-- Extracted data follows --

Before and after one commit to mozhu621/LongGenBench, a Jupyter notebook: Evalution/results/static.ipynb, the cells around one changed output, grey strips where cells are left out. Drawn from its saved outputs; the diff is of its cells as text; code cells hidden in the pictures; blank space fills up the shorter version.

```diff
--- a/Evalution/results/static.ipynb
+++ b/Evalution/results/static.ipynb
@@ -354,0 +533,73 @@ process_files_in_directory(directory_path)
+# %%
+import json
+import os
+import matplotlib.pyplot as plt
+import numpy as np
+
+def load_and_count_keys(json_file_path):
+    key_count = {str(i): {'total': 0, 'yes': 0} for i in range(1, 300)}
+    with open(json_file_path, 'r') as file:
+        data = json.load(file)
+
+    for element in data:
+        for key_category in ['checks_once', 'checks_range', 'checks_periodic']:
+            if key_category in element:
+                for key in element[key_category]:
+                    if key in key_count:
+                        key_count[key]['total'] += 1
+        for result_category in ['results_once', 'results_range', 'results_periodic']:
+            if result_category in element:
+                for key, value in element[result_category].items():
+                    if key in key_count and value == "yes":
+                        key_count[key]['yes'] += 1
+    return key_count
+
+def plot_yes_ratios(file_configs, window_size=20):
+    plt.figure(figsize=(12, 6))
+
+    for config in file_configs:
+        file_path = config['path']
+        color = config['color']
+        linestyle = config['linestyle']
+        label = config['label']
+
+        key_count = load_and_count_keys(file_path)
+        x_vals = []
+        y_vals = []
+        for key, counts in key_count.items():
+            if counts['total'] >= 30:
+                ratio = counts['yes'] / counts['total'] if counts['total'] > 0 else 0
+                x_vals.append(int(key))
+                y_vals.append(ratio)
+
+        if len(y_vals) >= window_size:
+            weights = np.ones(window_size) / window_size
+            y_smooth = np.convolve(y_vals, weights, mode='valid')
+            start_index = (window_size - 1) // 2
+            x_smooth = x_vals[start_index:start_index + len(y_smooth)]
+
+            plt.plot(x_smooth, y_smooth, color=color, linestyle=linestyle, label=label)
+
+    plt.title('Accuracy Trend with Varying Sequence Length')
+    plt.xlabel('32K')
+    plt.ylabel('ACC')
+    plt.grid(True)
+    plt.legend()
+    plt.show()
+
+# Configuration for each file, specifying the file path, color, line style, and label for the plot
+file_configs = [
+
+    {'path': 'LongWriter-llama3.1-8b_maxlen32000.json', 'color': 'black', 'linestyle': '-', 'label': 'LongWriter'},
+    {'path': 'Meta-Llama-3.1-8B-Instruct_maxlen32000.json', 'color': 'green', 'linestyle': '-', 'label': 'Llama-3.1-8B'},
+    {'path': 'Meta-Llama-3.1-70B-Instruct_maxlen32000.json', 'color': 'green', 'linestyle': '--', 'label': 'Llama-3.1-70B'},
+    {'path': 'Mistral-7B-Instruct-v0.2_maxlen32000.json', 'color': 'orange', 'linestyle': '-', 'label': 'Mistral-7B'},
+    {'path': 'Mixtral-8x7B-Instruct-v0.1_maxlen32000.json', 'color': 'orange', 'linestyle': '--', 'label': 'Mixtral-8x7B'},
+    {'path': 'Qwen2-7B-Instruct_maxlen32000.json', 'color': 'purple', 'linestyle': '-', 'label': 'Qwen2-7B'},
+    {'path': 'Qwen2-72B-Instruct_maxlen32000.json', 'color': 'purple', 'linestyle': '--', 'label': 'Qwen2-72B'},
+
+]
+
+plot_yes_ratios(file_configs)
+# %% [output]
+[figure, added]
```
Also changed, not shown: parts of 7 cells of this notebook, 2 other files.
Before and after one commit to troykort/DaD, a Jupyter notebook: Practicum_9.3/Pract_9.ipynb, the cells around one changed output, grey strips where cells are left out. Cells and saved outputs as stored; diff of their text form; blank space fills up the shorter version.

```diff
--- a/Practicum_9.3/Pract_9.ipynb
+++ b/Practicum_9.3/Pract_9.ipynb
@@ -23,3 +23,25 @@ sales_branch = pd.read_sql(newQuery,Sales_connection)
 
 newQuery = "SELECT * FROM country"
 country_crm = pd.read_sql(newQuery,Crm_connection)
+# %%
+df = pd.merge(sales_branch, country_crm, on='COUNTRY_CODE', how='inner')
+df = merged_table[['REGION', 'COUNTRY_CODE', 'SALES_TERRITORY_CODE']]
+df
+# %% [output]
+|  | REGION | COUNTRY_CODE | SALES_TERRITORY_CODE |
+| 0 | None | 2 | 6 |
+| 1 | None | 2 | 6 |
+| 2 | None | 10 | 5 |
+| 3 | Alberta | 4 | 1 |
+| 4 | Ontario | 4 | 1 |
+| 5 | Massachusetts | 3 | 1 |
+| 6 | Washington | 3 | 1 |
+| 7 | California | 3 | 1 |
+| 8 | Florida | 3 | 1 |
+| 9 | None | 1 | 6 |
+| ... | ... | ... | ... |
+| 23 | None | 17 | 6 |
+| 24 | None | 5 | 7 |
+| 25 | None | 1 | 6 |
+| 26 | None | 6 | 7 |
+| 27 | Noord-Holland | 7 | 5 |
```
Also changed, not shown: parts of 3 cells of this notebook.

-- Extracted data concluded --

* [What you will do]:
Filter on the word "total": copy each matching line from the entries above.

* [Written answer]:
+    key_count = {str(i): {'total': 0, 'yes': 0} for i in range(1, 300)}
+                        key_count[key]['total'] += 1
+            if counts['total'] >= 30:
+                ratio = counts['yes'] / counts['total'] if counts['total'] > 0 else 0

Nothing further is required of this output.